Set against the backdrop of the Enlightenment, the delectable decadence of Versailles, and the French Revolution, The Last Banquet is an intimate epic that tells the story of one man’s quest to know the world through its many and marvelous flavors. Jean-Marie d’Aumout will try anything once, with consequences that are at times mouthwatering and at others fascinatingly macabre (Three Snake Bouillabaisse anyone? Or perhaps some pickled Wolf's Heart?). When he is not obsessively searching for a new taste d’Aumout is a fast friend, a loving husband, a doting father, and an imaginative lover. He befriends Ben Franklin, corresponds with the Marquis de Sade and Voltaire, becomes a favorite at Versailles, thwarts a peasant uprising, improves upon traditional French methods of contraception, plays an instrumental role in the Corsican War of Independence, and constructs France’s finest menagerie. But d’Aumout’s every adventurous turn is decided by his at times dark obsession to know all the world’s flavors before that world changes irreversibly.

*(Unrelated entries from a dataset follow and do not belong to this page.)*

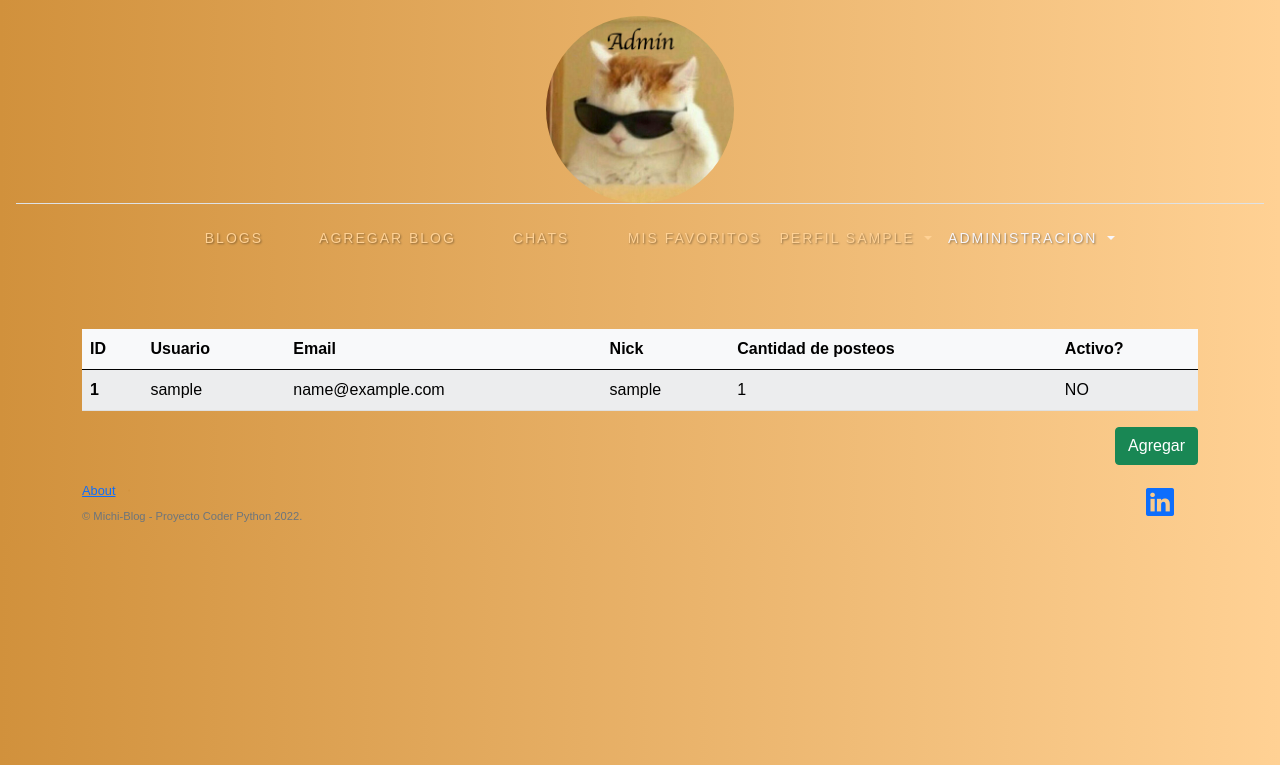
After one commit to julian15987/MichiBlog, a Django app: page /michis in a window 1280 px wide. The commit adds this page. Shown: the top 765 px of the page. Run offline with Django 4.2, Linux system fonts and the light colour scheme; a user stored in the database is signed in; tables that the repository leaves empty hold one stand-in row (values such as "Sample post"); some libraries are stand-ins or nearby versions.

Commit message:
Super user y get michis

```diff
--- a/MBlog/constants.py
+++ b/MBlog/constants.py
@@ -1,5 +1,4 @@
 # Blogs
-
 POST_PER_PAGE: int = 3
 STARS_FOR_FAVOURITE: int = 3
 
--- a/MBlog/urls.py
+++ b/MBlog/urls.py
@@ -18,6 +18,7 @@ urlpatterns = [
     path('category/add', views.add_category, name='add_category'),
     path('category/<int:category_id>/delete', views.delete_category, name='delete_category'),
     path('category/<int:category_id>/edit', views.edit_category, name='edit_category'),
+    path('michis', views.get_michis, name='michis'),
 
     # logins
     path('login', views.login_request, name='login'),
--- a/MBlog/views.py
+++ b/MBlog/views.py
@@ -191,6 +191,13 @@ def edit_category(request, category_id):
     return render(request, "blog/edit_category.html", {'form': form, 'category_id':category_id})
 
 
+# Usuarios
+@login_required(login_url='/login')
+def get_michis(request):
+    michis = MichiProfile.objects.all()
+    return render(request, 'blog/michis.html', {'michis': michis})
+
+
 # Logins
 def login_request(request):
     if request.method == "POST":
--- a/MChat/consumers.py
+++ b/MChat/consumers.py
@@ -1,4 +1,3 @@
-import datetime
 import json
 from channels.generic.websocket import AsyncWebsocketConsumer
 from MChat.models import MichiRoofs, MichiRoofUsers, MichiRoofChats
@@ -10,12 +9,10 @@ class ChatConsumer(AsyncWebsocketConsumer):
 
     @database_sync_to_async
     def create_roof_add_michi(self, roof_id):
-
         try:
             new_roof = MichiRoofs.objects.get(roof_id=roof_id)
         except MichiRoofs.DoesNotExist:
             new_roof = MichiRoofs.objects.create(roof_id=roof_id, michi_owner=self.scope['user'].michiprofile)
-
         MichiRoofUsers.objects.get_or_create(roof_id=new_roof, user_id=self.scope['user'].michiprofile)
 
     @database_sync_to_async
--- a/templates/base.html
+++ b/templates/base.html
@@ -82,6 +82,7 @@
                             </a>
                             <ul class="dropdown-menu" aria-labelledby="navbarDropdownMenuLink">
                                 <li><a class="dropdown-item" href="{% url 'categories' %}">Categorias</a></li>
+                                <li><a class="dropdown-item" href="{% url 'michis' %}">Michis</a></li>
                             </ul>
                         </li>
                         {% endif %}
--- a/templates/blog/categories.html
+++ b/templates/blog/categories.html
@@ -50,6 +50,6 @@
                 <p class="mb-0">Agregar</p>
             </a>
         </div>
-
+    </div>
 
 {% endblock %}
--- /dev/null
+++ b/templates/blog/michis.html
@@ -0,0 +1,43 @@
+{% extends "base.html" %}
+
+{% block adminactive %} active {% endblock adminactive %}
+
+{% block title %} Categorias {% endblock %}
+
+{% block body %}
+
+    <div class="container ">
+        <div class="table-responsive " >
+            <table class="table table-fit table-light mt-5 table-striped" >
+                <thead>
+                    <tr>
+                        <th scope="col">ID</th>
+                        <th scope="col">Usuario</th>
+                        <th scope="col">Email</th>
+                        <th scope="col">Nick</th>
+                        <th scope="col">Cantidad de posteos</th>
+                        <th scope="col">Activo?</th>
+                    </tr>
+                </thead>
+                <tbody>
+                    {% for michi in michis %}
+                        <tr>
+                            <th scope="row">{{ michi.id }}</th>
+                            <td>{{ michi.user.username }}</td>
+                            <td>{{ michi.user.email }}</td>
+                            <td>{{ michi.nickname }}</td>
+                            <td>{{ michi.michipost_set.all|length }}</td>
+                            <td>{% if michi.erased %}NO{% else %}SI{% endif %}</td>
+                        </tr>
+                    {% endfor %}
+                </tbody>
+            </table>
+        </div>
+
+        <div class="d-grid gap-2 d-md-flex justify-content-md-end">
+            <a type="button" href="{% url 'add_category' %}" class="btn btn-success justify-content-md-end">
+                <p class="mb-0">Agregar</p>
+            </a>
+        </div>
+    </div>
+{% endblock %}
```
Also changed, not shown: MChat/static/js/main.js (+7 -0 lines), MChat/views.py (+5 -2 lines), templates/chat/create_roof.html (+5 -2 lines), MChat/constants.py (added).
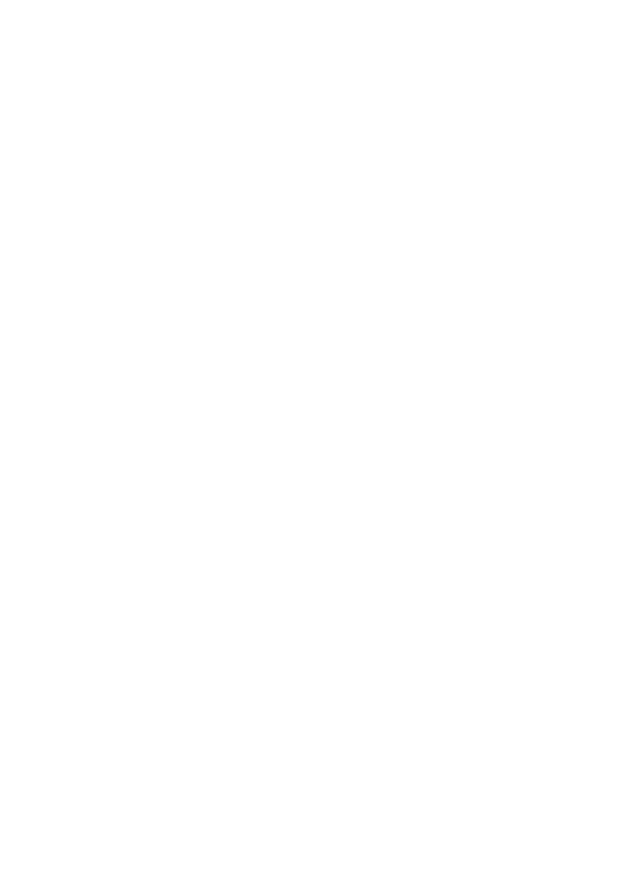
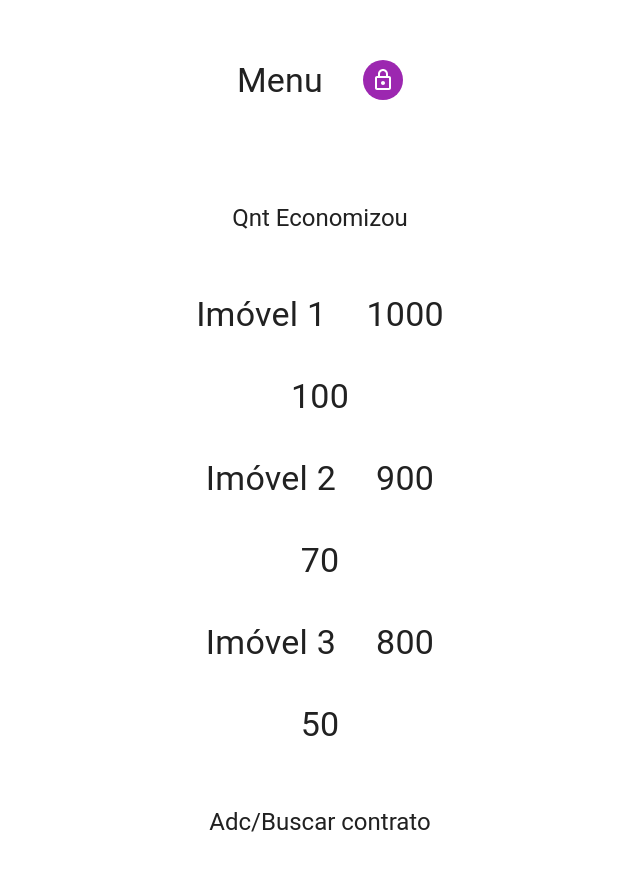
Before and after one commit to ptk-trindade/hackathon-navi, a React (Create React App) app in the folder frontend/: page /Consumidor in a window 1280 px wide. Before the commit this address had no page. Shown: the top 870 px of the page, without its empty margins (320-960 px from the left). Before the commit the page ends 800 px from the top, so only its background shows below. Built offline with nearby package versions, Linux system fonts and the light colour scheme.

Commit message:
Implementação da lista dinâmica

```diff
--- a/frontend/src/App.js
+++ b/frontend/src/App.js
@@ -1,6 +1,6 @@
 import './App.css';
 import { BrowserRouter as Router, Routes, Route, useParams } from 'react-router-dom'
-import {Login, Home} from './Screens';
+import {Login, Home, Consumidor} from './Screens';
 
 function App() {
   let id = useParams();
@@ -10,6 +10,7 @@
         <Routes>
           <Route path="/" element={<Home />} />
           <Route path="/LogIn/:id" element={<Login />} />
+          <Route path="/Consumidor" element={<Consumidor />} />
         </Routes>
       </div>
     </Router>
--- /dev/null
+++ b/frontend/src/Screens/Consumidor.js
@@ -0,0 +1,76 @@
+import * as React from 'react';
+import Avatar from '@mui/material/Avatar';
+import Button from '@mui/material/Button';
+import CssBaseline from '@mui/material/CssBaseline';
+import TextField from '@mui/material/TextField';
+import FormControlLabel from '@mui/material/FormControlLabel';
+import Checkbox from '@mui/material/Checkbox';
+import Link from '@mui/material/Link';
+import Grid from '@mui/material/Grid';
+import Box from '@mui/material/Box';
+import LockOutlinedIcon from '@mui/icons-material/LockOutlined';
+import Typography from '@mui/material/Typography';
+import Container from '@mui/material/Container';
+import { createTheme, ThemeProvider } from '@mui/material/styles';
+import { Imoveis } from '../components';
+
+const theme = createTheme();
+
+function Consumidor() {
+    const imoveis = [
+        { id: 0, nome: 'Imóvel 1', gasto: 100.00, consumo: 1000.00 },
+        { id: 1, nome: 'Imóvel 2', gasto: 70.00, consumo: 900.00 },
+        { id: 2,nome: 'Imóvel 3', gasto: 50.00, consumo: 800.00 },
+    ];
+
+
+
+    const areaImoveis = imoveis.map(imovel =>(
+        <Imoveis key={imovel.id} nome={imovel.nome} gasto={imovel.gasto} consumo={imovel.consumo} />
+        ));
+
+    return (
+
+        <ThemeProvider theme={theme}>
+            <Container component="main" maxWidth="xs">
+                <CssBaseline />
+                <Box
+                    sx={{
+                        display: 'flex',
+                        flexDirection: 'column',
+                        alignItems: 'center',
+                    }}
+                >
+                    <Box
+                        sx={{
+                            marginTop: 5,
+                            display: 'flex',
+                            flexDirection: 'row',
+                            alignItems: 'start',
+                            outline: 'true',
+                        }}
+                    >
+                        <Typography component="h1" variant="h4" sx={{ margin: 2.5 }}>Menu</Typography>
+                        <Avatar sx={{ m: 1, bgcolor: 'secondary.main', margin: 2.5 }}>
+                            <LockOutlinedIcon />
+                        </Avatar>
+                    </Box>
+                    <Box
+                        sx={{
+                            marginTop: 5,
+                            display: 'flex',
+                            flexDirection: 'column',
+                            alignItems: 'center',
+                        }}
+                    >
+                        <Typography component="h1" variant="h5" sx={{ margin: 5 }}>Qnt Economizou</Typography>
+                        {areaImoveis}
+                        <Typography component="h1" variant="h5" sx={{ margin: 5 }}>Adc/Buscar contrato</Typography>
+                    </Box>
+                </Box>
+            </Container>
+        </ThemeProvider>
+    );
+}
+
+export default Consumidor;
--- a/frontend/src/Screens/index.js
+++ b/frontend/src/Screens/index.js
@@ -1,2 +1,3 @@
 export { default as Login } from './LogIn';
 export { default as Home } from './HomePage';
+export { default as Consumidor } from './Consumidor';
--- /dev/null
+++ b/frontend/src/components/Imoveis.js
@@ -0,0 +1,27 @@
+import Typography from '@mui/material/Typography';
+import * as React from 'react';
+import Box from '@mui/material/Box';
+
+
+export default function Imoveis(props) {
+    return (
+        <Box
+            sx={{
+                display: 'flex',
+                flexDirection: 'column',
+            }}
+        >
+            <Box
+                sx={{
+                    display: 'flex',
+                    flexDirection: 'row',
+                    justifyContent: 'space-between',
+                }}
+            >
+                <Typography component="h1" variant="h4" sx={{ margin: 2.5 }}>{props.nome}</Typography>
+                <Typography component="h1" variant="h4" sx={{ margin: 2.5 }}>{props.consumo}</Typography>
+            </Box>
+            <Typography component="h1" variant="h4" sx={{ margin: 2.5 }}>{props.gasto}</Typography>
+        </Box>
+    );
+}
--- /dev/null
+++ b/frontend/src/components/index.js
@@ -0,0 +1 @@
+export { default as Imoveis } from './Imoveis';
```
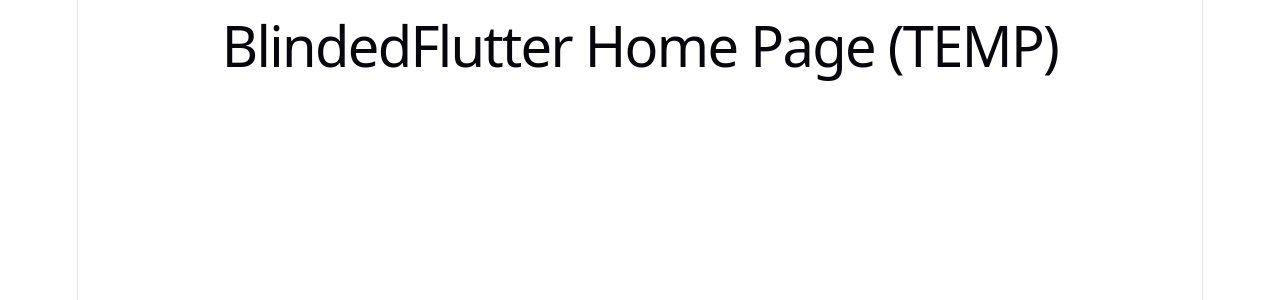
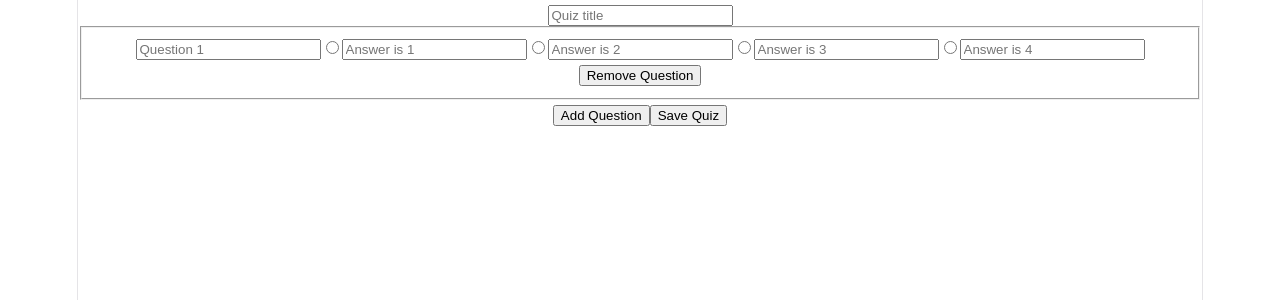
Before and after one commit to facetype/ReverseKahoot, a React (Vite) app: page / in a window 1280 px wide. Shown: the top 300 px of the page. Built offline with nearby package versions, Linux system fonts and the light colour scheme; no server answers.

Commit message:
Slight script refactoring + HashRouter import

```diff
--- a/src/Home.tsx
+++ b/src/Home.tsx
@@ -1,7 +1,9 @@
+import QuizEditor from "./pages/QuizEditor";
+
 /*Home Page can be built here, this is currently the page loaded in main.tsx*/
 export default function App() {
 
   return (
-<h1>BlindedFlutter Home Page (TEMP)</h1>
+    <QuizEditor userId=""/>
   )
 }
--- a/src/main.tsx
+++ b/src/main.tsx
@@ -1,10 +1,13 @@
 import { StrictMode } from 'react'
 import { createRoot } from 'react-dom/client'
+import { HashRouter } from 'react-router-dom'
 import './index.css'
 import Home from './Home.tsx'
 
 createRoot(document.getElementById('root')!).render(
   <StrictMode>
-    <Home />
+    <HashRouter>
+      <Home />
+    </HashRouter>
   </StrictMode>,
 )
--- a/src/pages/QuizEditor.tsx
+++ b/src/pages/QuizEditor.tsx
@@ -8,7 +8,7 @@ const emptyQuestion = (): QuestionDraft => ({
     answers: Array.from({ length: 4 }, () => ({ answerText: '', isCorrect: false }))
 })
 
-export default function QuizEditor({ userId }: { userId: string }) {
+function QuizEditor({ userId }: { userId: string }) {
     const { quizId } = useParams(); // undefined => create
     const navigate = useNavigate();
     const [draft, setDraft] = useState<QuizDraft>({
@@ -120,3 +120,5 @@ export default function QuizEditor({ userId }: { userId: string }) {
         </div>
     );
 }
+
+export default QuizEditor
```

As gripping as Patrick Suskind’s Perfume, as gloriously ambitious as Daniel Kehlman’s Measuring the World, and as prize-worthy as Andrew Miller’s Pure, The Last Banquet is a hugely appealing novel about food and flavor, about the Age of Reason and the ages of man, and our obsessions and about how, if we manage to survive them, they can bequeath us wisdom and consolation in old age.